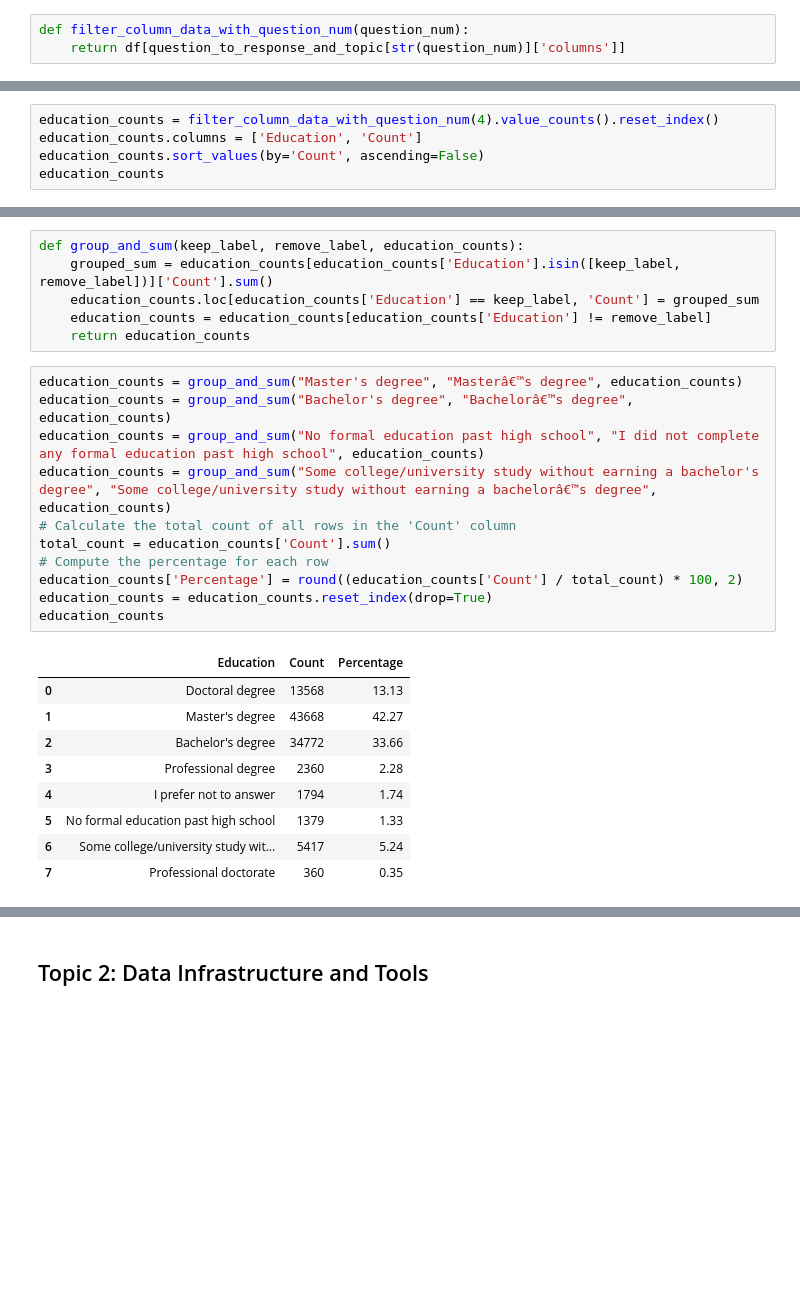
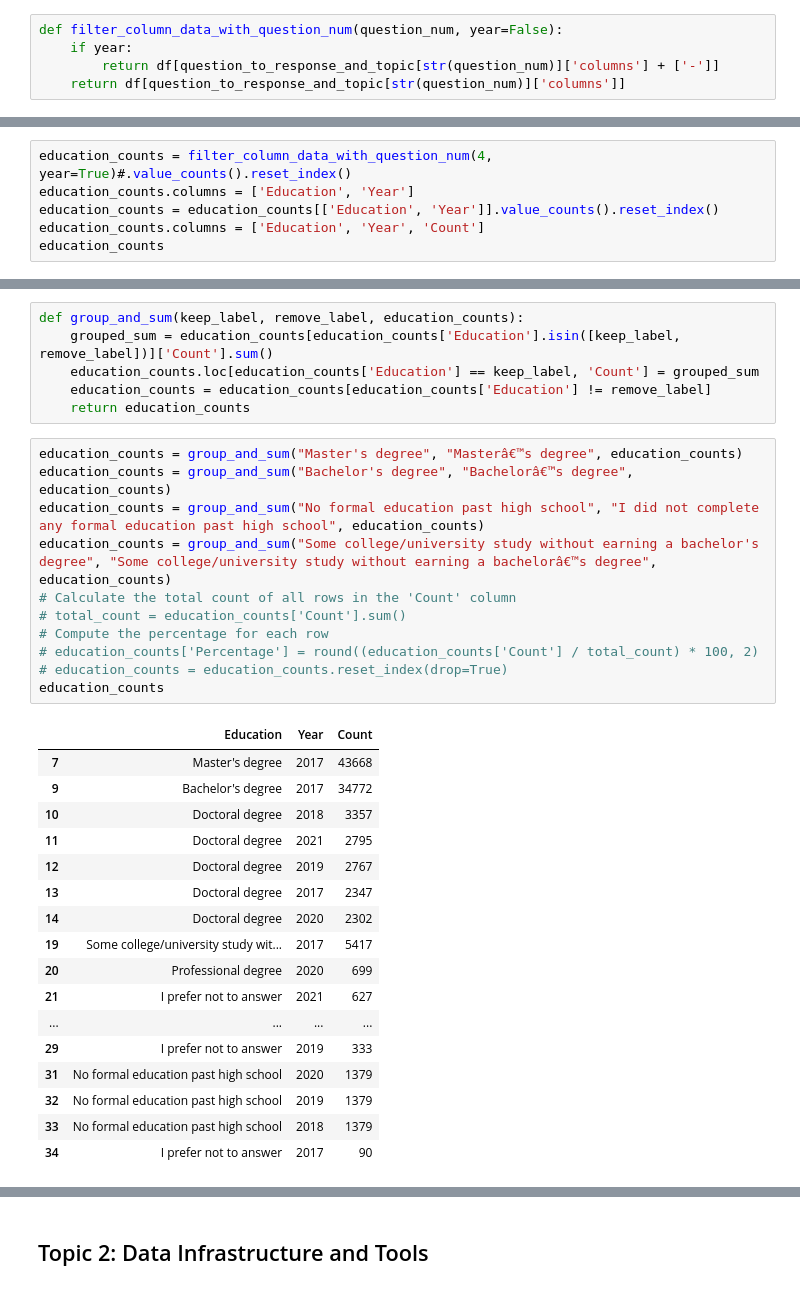
Before and after one commit to ya-min-thu/ML-Case-Studies, a Jupyter notebook: code/part1.ipynb, the cells around one changed output, grey strips where cells are left out. Drawn from its saved outputs; the diff is of its cells as text; blank space fills up the shorter version.

```diff
--- a/code/part1.ipynb
+++ b/code/part1.ipynb
@@ -183,3 +183,5 @@ questionnaire
 # %%
-def filter_column_data_with_question_num(question_num):
+def filter_column_data_with_question_num(question_num, year=False):
+    if year:
+        return df[question_to_response_and_topic[str(question_num)]['columns'] + ['-']]
     return df[question_to_response_and_topic[str(question_num)]['columns']]
@@ -643,8 +822,9 @@ plt.show()
 # %% [markdown]
 ### 4. Education: highest of formal education that you have attained or plan to attain within the next 2 years (Q4)
 # %%
-education_counts = filter_column_data_with_question_num(4).value_counts().reset_index()
-education_counts.columns = ['Education', 'Count']
-education_counts.sort_values(by='Count', ascending=False)
+education_counts = filter_column_data_with_question_num(4, year=True)#.value_counts().reset_index()
+education_counts.columns = ['Education', 'Year']
+education_counts = education_counts[['Education', 'Year']].value_counts().reset_index()
+education_counts.columns = ['Education', 'Year', 'Count']
 education_counts
 # %% [output]
@@ -692,21 +872,29 @@ def group_and_sum(keep_label, remove_label, education_counts):
 # %%
 education_counts = group_and_sum("Master's degree", "Masterâ€™s degree", education_counts)
 education_counts = group_and_sum("Bachelor's degree", "Bachelorâ€™s degree", education_counts)
 education_counts = group_and_sum("No formal education past high school", "I did not complete any formal education past high school", education_counts)
 education_counts = group_and_sum("Some college/university study without earning a bachelor's degree", "Some college/university study without earning a bachelorâ€™s degree", education_counts)
 # Calculate the total count of all rows in the 'Count' column
-total_count = education_counts['Count'].sum()
+# total_count = education_counts['Count'].sum()
 # Compute the percentage for each row
-education_counts['Percentage'] = round((education_counts['Count'] / total_count) * 100, 2)
-education_counts = education_counts.reset_index(drop=True)
+# education_counts['Percentage'] = round((education_counts['Count'] / total_count) * 100, 2)
+# education_counts = education_counts.reset_index(drop=True)
 education_counts
 # %% [output]
-|  | Education | Count | Percentage |
-| 0 | Doctoral degree | 13568 | 13.13 |
-| 1 | Master's degree | 43668 | 42.27 |
-| 2 | Bachelor's degree | 34772 | 33.66 |
-| 3 | Professional degree | 2360 | 2.28 |
-| 4 | I prefer not to answer | 1794 | 1.74 |
-| 5 | No formal education past high school | 1379 | 1.33 |
-| 6 | Some college/university study wit... | 5417 | 5.24 |
-| 7 | Professional doctorate | 360 | 0.35 |
+|  | Education | Year | Count |
+| 7 | Master's degree | 2017 | 43668 |
+| 9 | Bachelor's degree | 2017 | 34772 |
+| 10 | Doctoral degree | 2018 | 3357 |
+| 11 | Doctoral degree | 2021 | 2795 |
+| 12 | Doctoral degree | 2019 | 2767 |
+| 13 | Doctoral degree | 2017 | 2347 |
+| 14 | Doctoral degree | 2020 | 2302 |
+| 19 | Some college/university study wit... | 2017 | 5417 |
+| 20 | Professional degree | 2020 | 699 |
+| 21 | I prefer not to answer | 2021 | 627 |
+| ... | ... | ... | ... |
+| 29 | I prefer not to answer | 2019 | 333 |
+| 31 | No formal education past high school | 2020 | 1379 |
+| 32 | No formal education past high school | 2019 | 1379 |
+| 33 | No formal education past high school | 2018 | 1379 |
+| 34 | I prefer not to answer | 2017 | 90 |
```
Also changed, not shown: parts of 96 cells of this notebook.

****************************************

• **Task details**: Return one number, the count of lines in the records holding the word "ipynb".

• **Response to the task**: 3